The art of recognising war

Recall in the previous post, I mentioned a number of hyenas who were missing and said that it was somewhat meaningful. Well, here’s why: On Tuesday, the nightly feeding had finished and I was sitting inside Yusuf’s house with the family when I heard a commotion outside. It was hyena commotion: growling, lowing and groaning; the kinds of noises hyenas make when they’re being aggressive or territorial. I went out into the darkness and saw the silhouettes of several hyenas running up the road towards Argobberi. They were very aroused – tails up, manes bristling and strutting the way that aggressive hyenas do. Running after them, I thought that the Sofi hyenas were about to confront the Aboker hyenas at the territorial boundary at Argobberi, as with a previous incident. I had to catch up and take footage of one of these rare incidents. But at about halfway up the road, the hyenas turned around and charged back towards the Sofi feeding place. I followed them down and arrived at the shrine where Abbas was standing, and he said to me in Harari, ‘Did you see that Marcus! Aboker hyena!’ I tried to make out which hyena it was that the others were being so aggressive towards and wondered if I was about to see an Aboker hyena torn to pieces at the Sofi feeding place. But then it dawned on me. In Harari, the singular term for hyenas is used as often, if not more often, than the plural, and Abbas was in fact saying ‘Aboker hyenas!’ Plural! All of the hyenas who had charged down the road and were now swarming all over the ground at the Sofi feeding place were Aboker hyenas. It was a raid!

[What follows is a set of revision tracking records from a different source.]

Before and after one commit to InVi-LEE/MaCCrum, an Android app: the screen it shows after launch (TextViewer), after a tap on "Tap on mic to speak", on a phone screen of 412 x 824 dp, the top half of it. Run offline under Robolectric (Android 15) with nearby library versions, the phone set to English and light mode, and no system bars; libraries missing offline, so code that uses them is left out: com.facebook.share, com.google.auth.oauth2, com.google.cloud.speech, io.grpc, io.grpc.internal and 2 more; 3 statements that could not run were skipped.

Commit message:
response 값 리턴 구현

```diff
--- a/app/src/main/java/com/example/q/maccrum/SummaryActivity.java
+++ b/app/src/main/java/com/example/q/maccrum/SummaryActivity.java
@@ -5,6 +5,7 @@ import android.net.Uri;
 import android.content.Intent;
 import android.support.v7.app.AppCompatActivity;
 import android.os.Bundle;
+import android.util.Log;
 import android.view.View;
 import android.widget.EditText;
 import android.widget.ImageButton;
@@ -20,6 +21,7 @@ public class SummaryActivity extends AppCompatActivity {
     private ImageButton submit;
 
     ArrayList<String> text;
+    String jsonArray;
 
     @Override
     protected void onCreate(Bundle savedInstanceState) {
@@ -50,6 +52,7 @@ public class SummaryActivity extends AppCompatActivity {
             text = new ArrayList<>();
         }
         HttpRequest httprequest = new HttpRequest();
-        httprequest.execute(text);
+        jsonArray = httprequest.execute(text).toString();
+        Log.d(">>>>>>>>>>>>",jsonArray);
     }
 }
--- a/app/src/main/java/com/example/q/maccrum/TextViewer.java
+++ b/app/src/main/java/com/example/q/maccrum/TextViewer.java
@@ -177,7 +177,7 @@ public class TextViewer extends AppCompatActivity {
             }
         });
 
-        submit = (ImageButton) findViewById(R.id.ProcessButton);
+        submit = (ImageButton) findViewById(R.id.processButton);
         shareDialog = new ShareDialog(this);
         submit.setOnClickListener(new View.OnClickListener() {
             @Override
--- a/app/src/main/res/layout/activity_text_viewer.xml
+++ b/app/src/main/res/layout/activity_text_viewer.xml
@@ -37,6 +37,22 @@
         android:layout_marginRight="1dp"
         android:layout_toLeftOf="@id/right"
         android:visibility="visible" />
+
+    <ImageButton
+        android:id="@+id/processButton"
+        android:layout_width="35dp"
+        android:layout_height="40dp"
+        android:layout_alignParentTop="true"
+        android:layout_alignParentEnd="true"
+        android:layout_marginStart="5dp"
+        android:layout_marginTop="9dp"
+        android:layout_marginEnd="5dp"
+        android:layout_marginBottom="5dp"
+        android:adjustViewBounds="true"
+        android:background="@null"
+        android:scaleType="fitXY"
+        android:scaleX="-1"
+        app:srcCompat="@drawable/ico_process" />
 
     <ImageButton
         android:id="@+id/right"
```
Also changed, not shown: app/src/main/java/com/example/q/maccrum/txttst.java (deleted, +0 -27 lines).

These Aboker hyenas are really something else. The guy who feeds them compels them to be very bold, or else they don’t get food, so they are really audacious in the presence of humans – even unfamiliar ones. They didn’t even flinch when I went to the outside of the compound and stood among them listening to some Sofi hyenas whooping in the distance. What’s more, three hyenas marched on into Yusuf’s compound and started stealing bits of meat from one of the food buckets. It was all Yusuf’s girls could do to chase them off. Abbas was giving a commentary as all this was happening. He pointed out how big these Aboker hyenas are – they are bloody big – and how the two high-ranking females of the Sofi clan, Koti and Chaltu, were nowhere to be seen. It was really something remarkable to see so many of the enemy in the core feeding area of the Sofi clan and I actually felt a little indignant about this invasion.

But then it got more interesting. Abbas said that these Aboker hyenas have in fact invaded the Sofi territory on several occasions in the last three months. And there has apparently been some serious fighting. Tukwondilli disappeared after being badly wounded and I’ve counted four hyenas with limps. One of these, Borrocha is in fact so badly injured that he will probably die, and if not he will at least lose a leg. And I wonder how many of the missing hyenas I mentioned in the last post, went the same way as Tukwondilli. Something is happening in terms of power relations between the two provisioned clans of Harar. It looks like the Sofi clan is very weak at the moment. Very few of the big females remain and those who do, apparently have insufficient confidence to defend their territory. Does this spell the end of Sofi control over their own feeding place? And what about the Aboker hyenas? How would they divide their time between two different places where feeding occurs simultaneously? I’ve often balked at the accepted term for hyena interclan-disputes: ‘clan war’. It’s a strong term for what’s often a lot of innocuous posturing without any dramatic change resulting. But in this case I think it applies.

Borrocha Injured

Borrocha with an injured leg and part of his face missing

From video: Two Aboker hyenas in front of the shrine at the Sofi feeding place

From video: Two Aboker hyenas in front of the shrine at the Sofi feeding place

Advertisements